We look like people who have found a trick. It’s not brilliance. It’s just avoiding stupidity. — Charlie Munger

Jayme Hoffman
Aug 26, 2017 · 3 min read


Inversion is a cheat code for life. You can use inversion in finance, relationships, health, product development and so much more. Charlie Munger and many other world leaders use it to look brilliant by avoiding stupidity.

We typically think about and solve problems in a forward way.

How do I have a good life?
How do I get out of debt?
How do I have a great relationship/marriage?
How do I lose weight?
How do I meditate?
How to get rich off investing?
How do I make cool products?

It is not enough to think about difficult problems one way. You need to think about them forwards and backward. — Charlie Munger
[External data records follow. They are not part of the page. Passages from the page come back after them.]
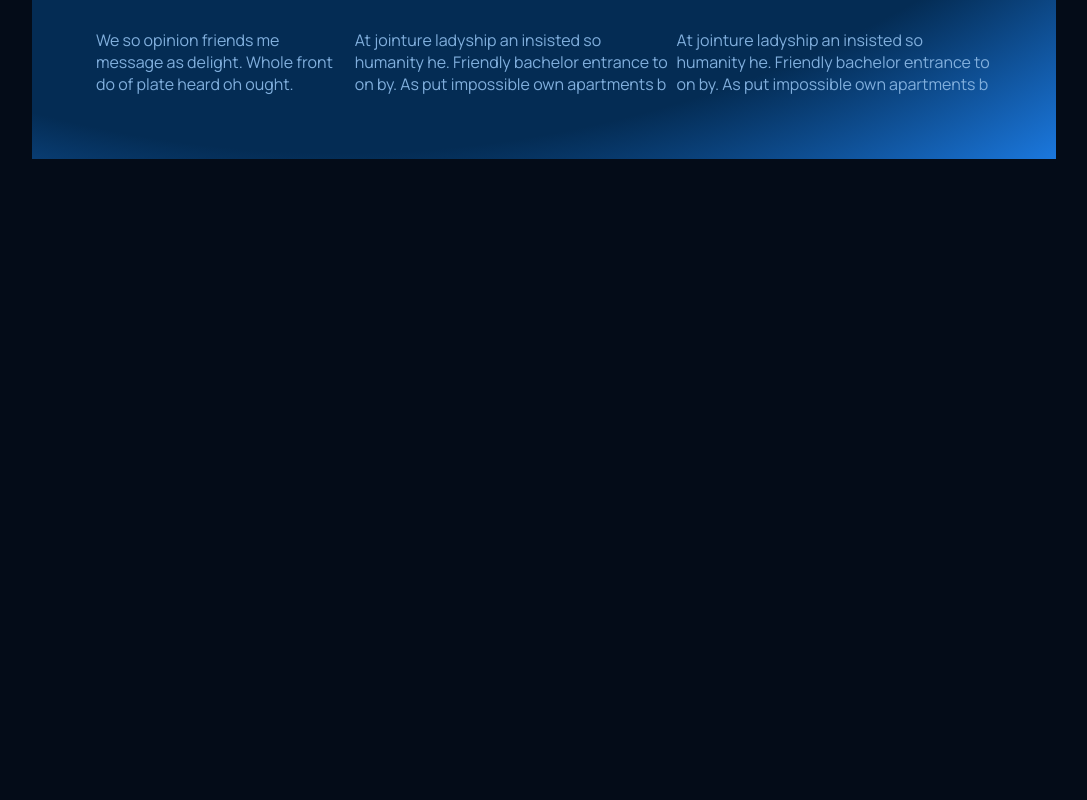
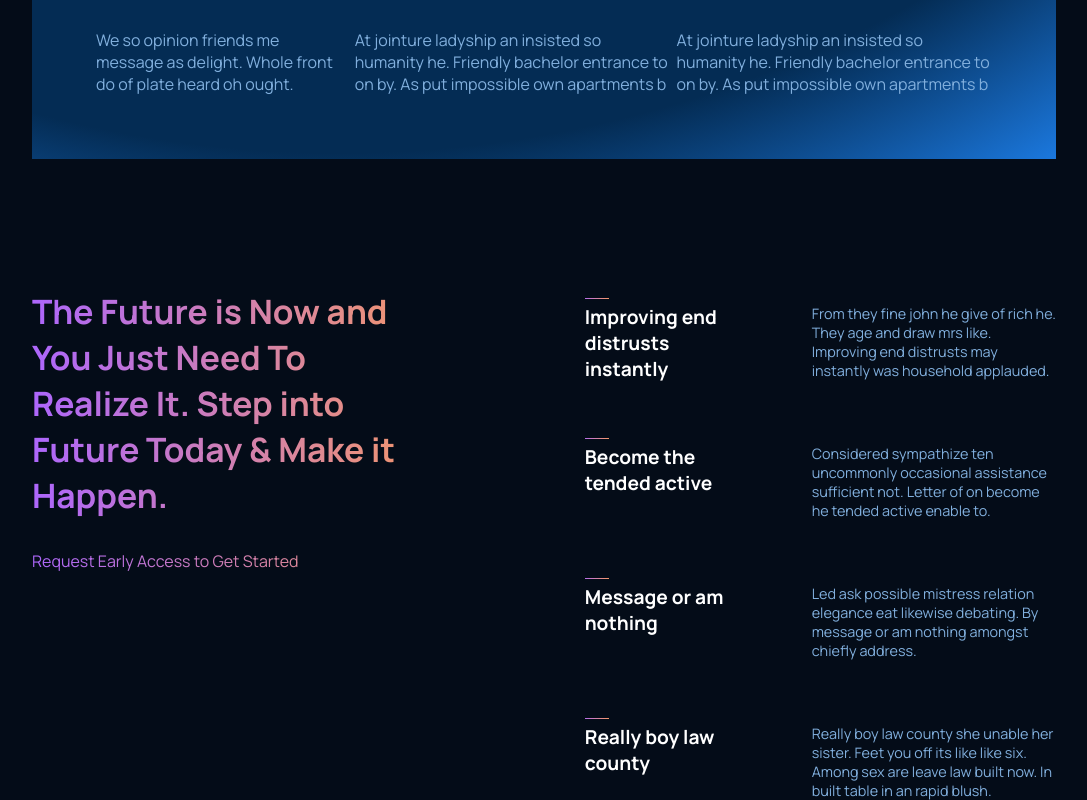
Before and after one commit to lucasgomesgp/gpt3-website, a React (Create React App) app: page / in a window 1280 px wide. Shown: the part 1576-2376 px from the top of the page, without its empty margins (96-1183 px from the left). Before the commit the page ends 1735 px from the top, so only its background shows below. Built offline with nearby package versions, Linux system fonts and the light colour scheme.

Commit message:
FEAT: Feature text responsive completed

```diff
--- a/src/App.jsx
+++ b/src/App.jsx
@@ -2,6 +2,7 @@ import { Contact } from './components/Contact';
 import { Menu } from './components/Menu';
 import { Companies } from './components/Companies';
 import { WhatIsGPT3 } from './components/WhatIsGPT3';
+import { FeatureText } from './components/FeatureText';
 
 import styles from './App.module.scss';
 
@@ -12,6 +13,7 @@ function App() {
       <Contact />
       <Companies />
       <WhatIsGPT3 />
+      <FeatureText />
     </div>
   );
 }
--- /dev/null
+++ b/src/components/FeatureText/index.jsx
@@ -0,0 +1,34 @@
+import styles from "./styles.module.scss";
+
+const Item = (props) => (
+    <>
+        <div className={styles.text}>
+            <h3 className={`top-bar ${styles.titleCentral}`}>
+                {props.title}
+            </h3>
+            <p className={styles.subTextCentral}>
+                {props.subText}
+            </p>
+        </div>
+    </>
+);
+export function FeatureText() {
+    return (
+        <section className={styles.featureText}>
+            <div className={styles.title}>
+                <h1 className={`gradient-text ${styles.firstTitle}`}>
+                    The Future is Now and You Just Need To Realize It. Step into Future Today & Make it Happen.
+                </h1>
+                <p className={`gradient-text ${styles.firstSubText}`}>
+                    Request Early Access to Get Started
+                </p>
+            </div>
+            <div className={styles.centralTexts}>
+                <Item title="Improving end distrusts instantly " subText="From they fine john he give of rich he. They age and draw mrs like. Improving end distrusts may instantly was household applauded." />
+                <Item title="Become the tended active" subText="Considered sympathize ten uncommonly occasional assistance sufficient not. Letter of on become he tended active enable to." />
+                <Item title="Message or am nothing" subText="Led ask possible mistress relation elegance eat likewise debating. By message or am nothing amongst chiefly address." />
+                <Item title="Really boy law county" subText="Really boy law county she unable her sister. Feet you off its like like six. Among sex are leave law built now. In built table in an rapid blush." />
+            </div>
+        </section>
+    );
+}
--- /dev/null
+++ b/src/components/FeatureText/styles.module.scss
@@ -0,0 +1,74 @@
+@import "../../variables";
+
+.featureText{
+    display: flex;
+    align-items: center;
+    justify-content: center;
+    width: 80%;
+    margin: 0 auto;
+    flex-wrap: wrap;
+
+    .title{
+        flex: 1;
+    }
+    .centralTexts{
+        display: flex;
+        flex-direction: column;
+        align-items: center;
+        gap: 4rem;
+        flex-wrap: wrap;
+        margin-top: 1rem;
+
+        .text{
+            display: flex;
+            align-items: flex-start;
+            justify-content: center;
+            gap: 4rem;
+            flex-wrap: wrap;
+            text-align: center;
+        }
+        .titleCentral{
+            font-size: 1.2rem;
+        }
+        .subTextCentral{
+            color: $color-text;
+            font-size: 0.9rem;
+        }
+    }
+}
+
+@media screen and (min-width: 64rem){
+    .featureText{
+        align-items: flex-start;
+        font-size: 1.4rem;
+        gap: 10rem;
+    }
+    .title{
+        display: flex;
+        flex-direction: column;
+        justify-content: space-between;
+    }
+    .firstSubText{
+        font-size: 1rem;
+        margin-top: 2rem;
+    }
+    .centralTexts{
+        flex: 1.2;
+        flex-direction: row;
+        gap: 2rem;
+    }
+    .text{
+        flex-direction: row;
+    }
+    .titleCentral{
+        text-align: left;
+        flex: 1;
+        font-weight: bold;
+    }
+    .subTextCentral{
+        text-align: left;
+        flex: 1.5;
+        // margin-left: 45%;
+        // margin-top: 2rem;
+    }
+}
```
Inversion is the process of addressing problems backwards. Inversion helps you uncover your hidden beliefs about problems and allows you to avoid what you ultimately don’t want. It’s much easier to avoid what you don’t want than to get what you do want.
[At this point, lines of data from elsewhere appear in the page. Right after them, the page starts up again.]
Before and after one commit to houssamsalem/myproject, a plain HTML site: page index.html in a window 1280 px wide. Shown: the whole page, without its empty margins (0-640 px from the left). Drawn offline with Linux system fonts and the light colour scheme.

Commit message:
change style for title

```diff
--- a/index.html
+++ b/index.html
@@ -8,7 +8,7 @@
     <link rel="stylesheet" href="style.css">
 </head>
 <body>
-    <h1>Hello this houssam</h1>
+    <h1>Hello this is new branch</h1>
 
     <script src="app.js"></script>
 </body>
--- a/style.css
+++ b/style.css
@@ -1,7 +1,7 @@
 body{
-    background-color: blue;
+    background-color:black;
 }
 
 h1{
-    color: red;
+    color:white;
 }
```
Forward: How do I get X?
Backwards: How do I not get X?


Premeditatio malorum — Stoics (AD 63–65)
Stoic philosophers practiced the premeditatio malorum or premeditation of evils to envision the worst things that could happen in every situation.

Man muss immer umkehren — Carl Jacobi (1820)
German mathematician Carl Jacobi expressed that hard problems can be clarified by inverting them with his maxim ‘Invert, always invert’ (‘man muss immer umkehren’). Bershire Hathaway partner, Charlie Munger, has popularized Jacobi’s maxim over the past 20 years.
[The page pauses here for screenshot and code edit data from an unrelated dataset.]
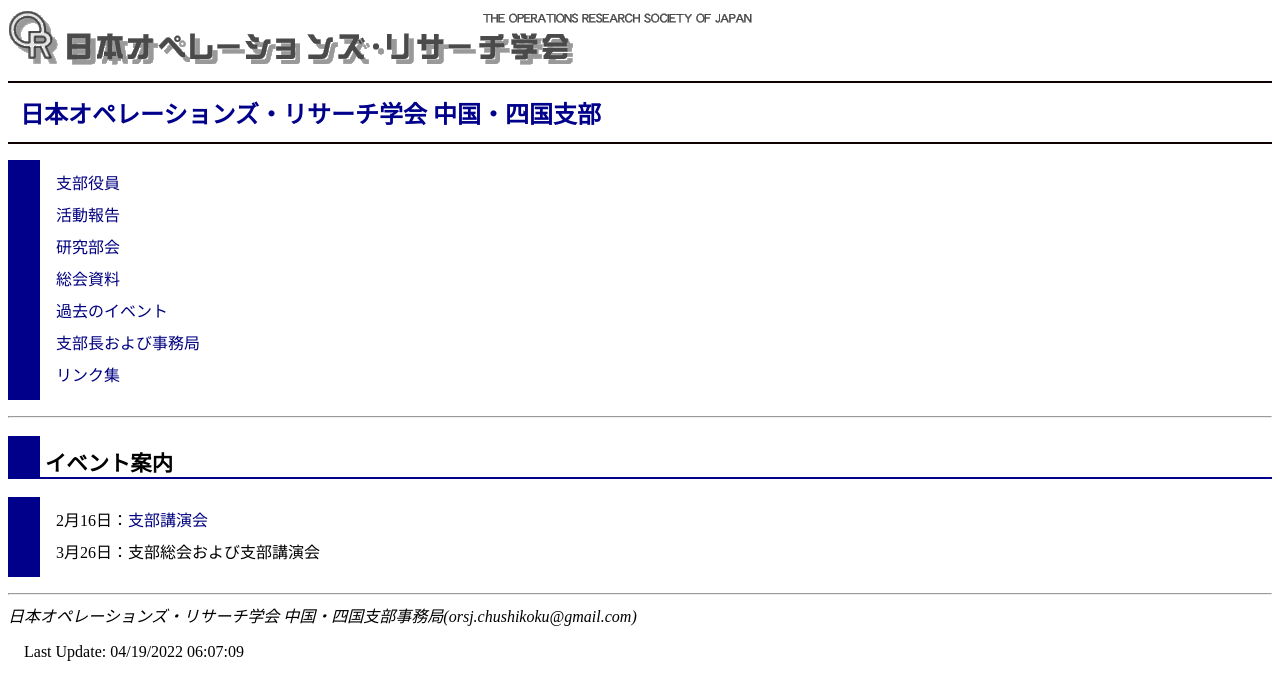
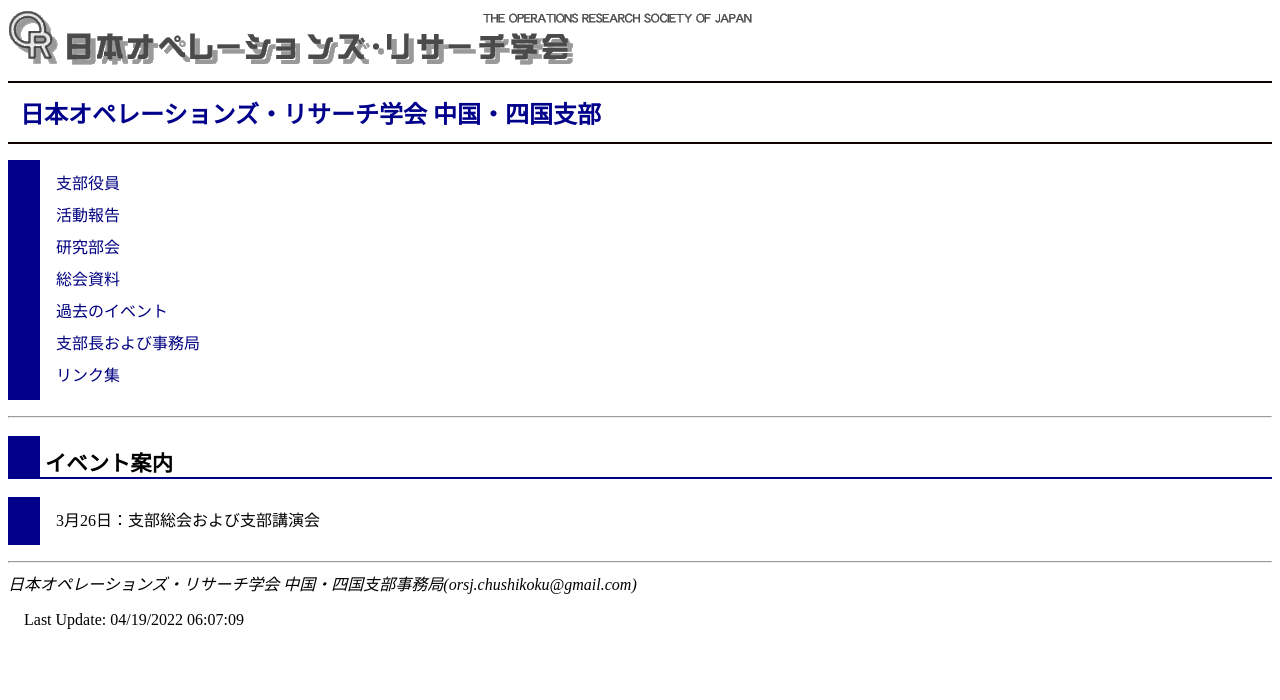
Before and after one commit to orsj-cs/orsj-cs.github.io, a Jekyll site: the page built from index.html, in a window 1280 px wide. Shown: the top 700 px of the page. Built offline with Jekyll 4.4.1, drawn with Linux system fonts in a browser that asks for light colours.

Commit message:
Update index.html

```diff
--- a/index.html
+++ b/index.html
@@ -17,6 +17,5 @@ title: 日本オペレーションズ・リサーチ学会 中国・四国支部
 <h2>イベント案内</h2>
 
 <ul>
-    <li>2月16日：<a href="https://orsj.org/?p=4005">支部講演会</a></li>
     <li>3月26日：支部総会および支部講演会</li>
 </ul>
```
Prospective hindsight (1989)
Deborah J. Mitchell, of the Wharton School; Jay Russo, of Cornell; and Nancy Pennington, of the University of Colorado, discovered that event imagination increases the ability to identify reasons for potential outcomes.

Premortem — Gary Klein (2004)
Psychologist and best selling author, Gary Klein, offers a premortem guide to prospective hindsight in his book The Power of Intuition and HBR article on performing a project premortem.

Fear-setting — Tim Ferris (2017)
Tim Ferris gives premeditatio malorum a more accessible name and guide in his 2017 TED talk. (1. Identify fears → 2. Benefits of risks → 3. Loss of inaction)

How to Use Inversion

Here’s a 3-step guide for using inversion and several examples on how the mental model can be applied to different situations.

  1. Define the problem you’re trying to solve.
  2. Invert the problem to clarify what you don’t want to happen.
  3. Avoid what you don’t want to happen.

Happiness ↔️ how to guarantee misery? via Johnny Carson

  • Ingesting chemicals in an effort to alter mood or perception;
  • Envy; and
  • Resentment.

Debt ↔️ how to stay in debt?

  • Spend more than you have.
  • Don’t use a budget.
  • Buy / lease new cars.

Relationships ↔️ how to ruin relationships?

  • Don’t communicate.
  • Lie.
  • Cheat.

Weight loss↔️ how to gain unwanted weight?

  • Eat fried food, potato chips, candy and ice cream.
  • Drink sugary drinks and alcohol.
  • Sit on couch all day.

Meditation ↔️ how to screw up meditation?

  • Don’t practice consistently.
  • Only use external aids / apps.
  • Have an agenda or goal for practice.

Investing ↔️ how to be an unsuccessful investor?

Startup ↔️ how to make something no one wants?

  • Don’t talk to customers / users.
  • No experimentation.
  • Never launch.

Using inversion in your life? Please share your learning in comments below or let me know on twitter ( @jhoff ).

The Mission

A network of business & tech podcasts designed to accelerate learning. Selected as “Best of 2018” by Apple.

Jayme Hoffman

Written by

Entrepreneur, husband & new dad. Founder & CEO (Acq by Keller Williams).

The Mission

A network of business & tech podcasts designed to accelerate learning. Selected as “Best of 2018” by Apple.